Stored entries
════════════════════
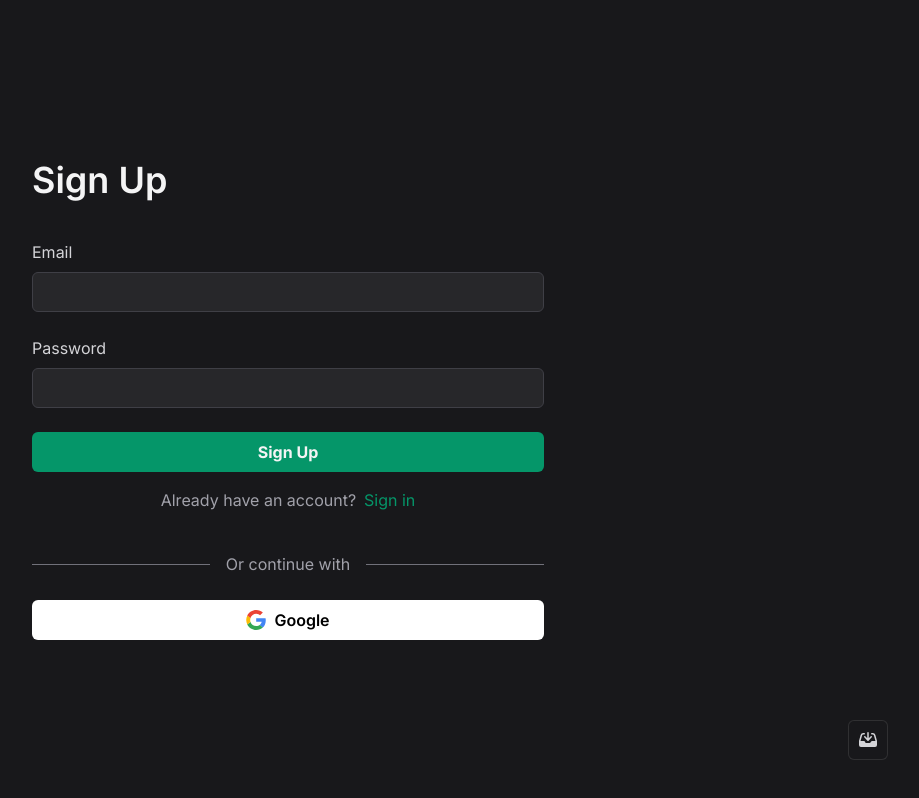
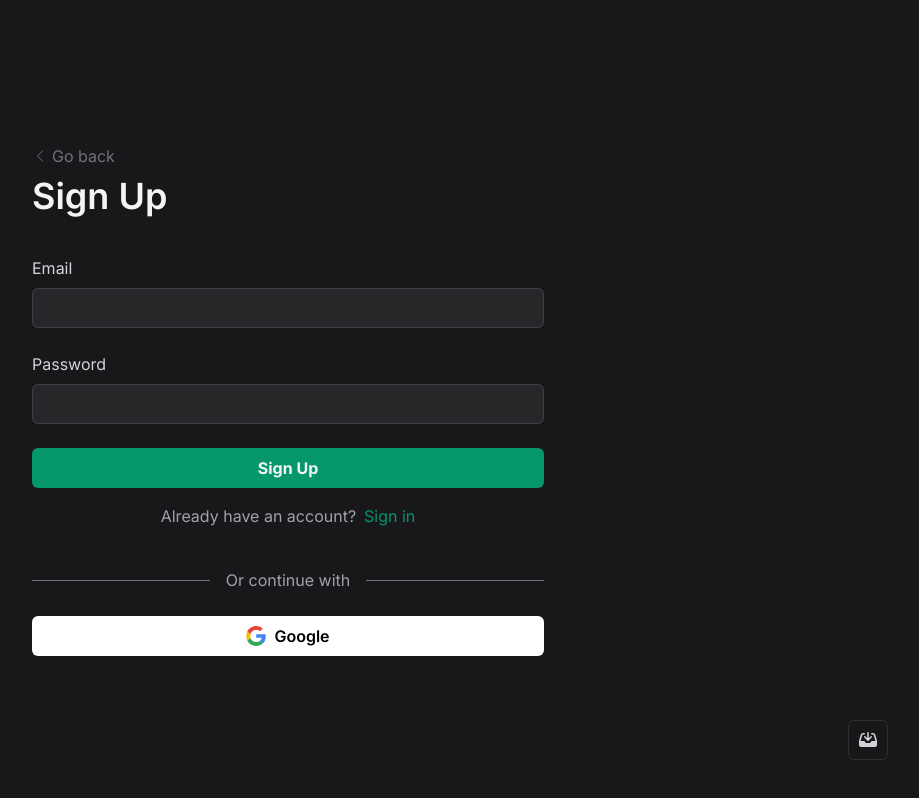
Before and after one commit to GuidoCarda/doguihabits, a React (Vite) app: page /login in a window 1280 px wide. Shown: the whole page, without its empty margins (352-1271 px from the left). Built offline with nearby package versions, Linux system fonts and the light colour scheme; no server answers.

Commit message:
add navigate back btn on login page

```diff
--- a/src/pages/Login.jsx
+++ b/src/pages/Login.jsx
@@ -2,13 +2,13 @@ import { useEffect, useState } from "react";
 import { Button, IconTextButton } from "../components/Buttons";
 import Layout from "../components/Layout";
 import { signIn, signInWithGoogle, signUp } from "../services/auth";
-import { useLocation, useNavigate } from "react-router-dom";
+import { Link, useLocation, useNavigate } from "react-router-dom";
 import { useAuth } from "../context/AuthContext";
 import { AnimatePresence, motion } from "framer-motion";
 import { useMutation } from "@tanstack/react-query";
 import clsx from "clsx";
 import { cn } from "../utils";
-import { ArrowPathIcon } from "@heroicons/react/24/outline";
+import { ArrowPathIcon, ChevronLeftIcon } from "@heroicons/react/24/outline";
 
 const ACTIONS = {
   SIGN_IN: "Sign In",
@@ -74,12 +74,20 @@ const Login = () => {
       animate={{ opacity: 1 }}
       exit={{ opacity: 0 }}
       key={"login_page"}
+      className="relative"
     >
       <Layout className={"min-h-screen grid place-items-center "}>
         <form
           className="relative max-w-lg w-full  rounded-md"
           onSubmit={handleSubmit}
         >
+          <Link
+            to={"/"}
+            className="group text-zinc-500 mb-2 flex gap-1 items-center hover:text-zinc-400 transition-colors duration-150"
+          >
+            <ChevronLeftIcon className="w-4 h-4 group-hover:-translate-x-1 transition-transform" />
+            <span>Go back</span>
+          </Link>
           <AnimatePresence>
             {mutation.isError && (
               <motion.div
@@ -173,6 +181,7 @@ const Login = () => {
           <Button
             disabled={mutation.isPending}
             text="Google"
+            type="button"
             onClick={signInWithGoogle}
             className={cn(
               "bg-white w-full flex items-center justify-center font-semibold gap-2 mt-6 ",
```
════════════════════
- **GOAL OF THE EXERCISE**
Each entry is to be output exactly, and no picture is to appear.

- **EXERCISE SOLUTION**
Before and after one commit to GuidoCarda/doguihabits, a React (Vite) app: page /login in a window 1280 px wide. Shown: the whole page, without its empty margins (352-1271 px from the left). Built offline with nearby package versions, Linux system fonts and the light colour scheme; no server answers.

Commit message:
add navigate back btn on login page

```diff
--- a/src/pages/Login.jsx
+++ b/src/pages/Login.jsx
@@ -2,13 +2,13 @@ import { useEffect, useState } from "react";
 import { Button, IconTextButton } from "../components/Buttons";
 import Layout from "../components/Layout";
 import { signIn, signInWithGoogle, signUp } from "../services/auth";
-import { useLocation, useNavigate } from "react-router-dom";
+import { Link, useLocation, useNavigate } from "react-router-dom";
 import { useAuth } from "../context/AuthContext";
 import { AnimatePresence, motion } from "framer-motion";
 import { useMutation } from "@tanstack/react-query";
 import clsx from "clsx";
 import { cn } from "../utils";
-import { ArrowPathIcon } from "@heroicons/react/24/outline";
+import { ArrowPathIcon, ChevronLeftIcon } from "@heroicons/react/24/outline";
 
 const ACTIONS = {
   SIGN_IN: "Sign In",
@@ -74,12 +74,20 @@ const Login = () => {
       animate={{ opacity: 1 }}
       exit={{ opacity: 0 }}
       key={"login_page"}
+      className="relative"
     >
       <Layout className={"min-h-screen grid place-items-center "}>
         <form
           className="relative max-w-lg w-full  rounded-md"
           onSubmit={handleSubmit}
         >
+          <Link
+            to={"/"}
+            className="group text-zinc-500 mb-2 flex gap-1 items-center hover:text-zinc-400 transition-colors duration-150"
+          >
+            <ChevronLeftIcon className="w-4 h-4 group-hover:-translate-x-1 transition-transform" />
+            <span>Go back</span>
+          </Link>
           <AnimatePresence>
             {mutation.isError && (
               <motion.div
@@ -173,6 +181,7 @@ const Login = () => {
           <Button
             disabled={mutation.isPending}
             text="Google"
+            type="button"
             onClick={signInWithGoogle}
             className={cn(
               "bg-white w-full flex items-center justify-center font-semibold gap-2 mt-6 ",
```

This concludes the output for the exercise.